Schumann's published compositions were written exclusively for the piano until 1840; he later composed works for piano and orchestra; many Lieder (songs for voice and piano); four symphonies; an opera; and other orchestral, choral, and chamber works. Works such as KinderszenenAlbum für die JugendBlumenstück, the Sonatas and Albumblätter are among his most famous. His writings about music appeared mostly in the Neue Zeitschrift für Musik (New Journal for Music), a Leipzig-based publication which he jointly founded.

In 1840, Schumann married Friedrich Wieck's daughter Clara, against the wishes of her father, following a long and acrimonious legal battle, which found in favor of Clara and Robert. Clara also composed music and had a considerable concert career as a pianist, the earnings from which formed a substantial part of her father's fortune.

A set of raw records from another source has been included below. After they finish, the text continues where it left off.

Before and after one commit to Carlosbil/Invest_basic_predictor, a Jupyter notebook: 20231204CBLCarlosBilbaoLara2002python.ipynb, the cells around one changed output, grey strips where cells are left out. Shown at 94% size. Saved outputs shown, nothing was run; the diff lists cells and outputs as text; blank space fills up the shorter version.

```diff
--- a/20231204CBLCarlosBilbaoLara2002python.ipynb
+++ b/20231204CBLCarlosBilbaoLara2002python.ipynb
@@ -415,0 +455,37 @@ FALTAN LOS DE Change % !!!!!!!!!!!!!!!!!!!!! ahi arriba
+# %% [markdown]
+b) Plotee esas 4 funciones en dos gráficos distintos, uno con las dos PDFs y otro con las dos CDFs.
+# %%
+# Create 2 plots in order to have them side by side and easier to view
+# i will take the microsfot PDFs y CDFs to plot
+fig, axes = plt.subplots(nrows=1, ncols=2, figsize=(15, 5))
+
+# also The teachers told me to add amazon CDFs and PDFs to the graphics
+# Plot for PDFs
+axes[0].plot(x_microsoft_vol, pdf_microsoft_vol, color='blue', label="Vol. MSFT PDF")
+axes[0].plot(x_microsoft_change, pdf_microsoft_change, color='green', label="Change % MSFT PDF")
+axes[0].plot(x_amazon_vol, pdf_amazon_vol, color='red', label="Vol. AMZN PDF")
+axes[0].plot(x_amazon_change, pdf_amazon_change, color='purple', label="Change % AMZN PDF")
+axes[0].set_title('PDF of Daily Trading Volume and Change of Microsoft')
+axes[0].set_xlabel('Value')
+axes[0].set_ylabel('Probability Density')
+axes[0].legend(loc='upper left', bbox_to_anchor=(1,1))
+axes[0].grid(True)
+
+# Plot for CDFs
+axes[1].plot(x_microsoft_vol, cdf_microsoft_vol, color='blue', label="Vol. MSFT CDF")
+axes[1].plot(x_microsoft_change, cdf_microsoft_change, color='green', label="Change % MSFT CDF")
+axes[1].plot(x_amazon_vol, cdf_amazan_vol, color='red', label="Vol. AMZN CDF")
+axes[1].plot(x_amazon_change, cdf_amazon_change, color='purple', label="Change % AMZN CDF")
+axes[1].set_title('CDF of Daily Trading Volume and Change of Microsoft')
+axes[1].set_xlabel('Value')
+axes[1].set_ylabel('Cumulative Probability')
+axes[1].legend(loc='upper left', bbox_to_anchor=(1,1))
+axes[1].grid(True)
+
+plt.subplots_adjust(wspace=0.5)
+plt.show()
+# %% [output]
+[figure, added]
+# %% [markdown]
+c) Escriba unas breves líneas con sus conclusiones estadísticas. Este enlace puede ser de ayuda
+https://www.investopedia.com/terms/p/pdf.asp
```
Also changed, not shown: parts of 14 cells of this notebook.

Schumann suffered from a lifelong mental disorder, first manifesting itself in 1833 as a severe melancholic depressive episode, which recurred several times alternating with phases of ‘exaltation’ and increasingly also delusional ideas of being poisoned or threatened with metallic items. After a suicide attempt in 1854, Schumann was admitted to amental asylum, at his own request, in Endenich near Bonn. Diagnosed with "psychotic melancholia", Schumann died two years later in 1856 without having recovered from his mental illness.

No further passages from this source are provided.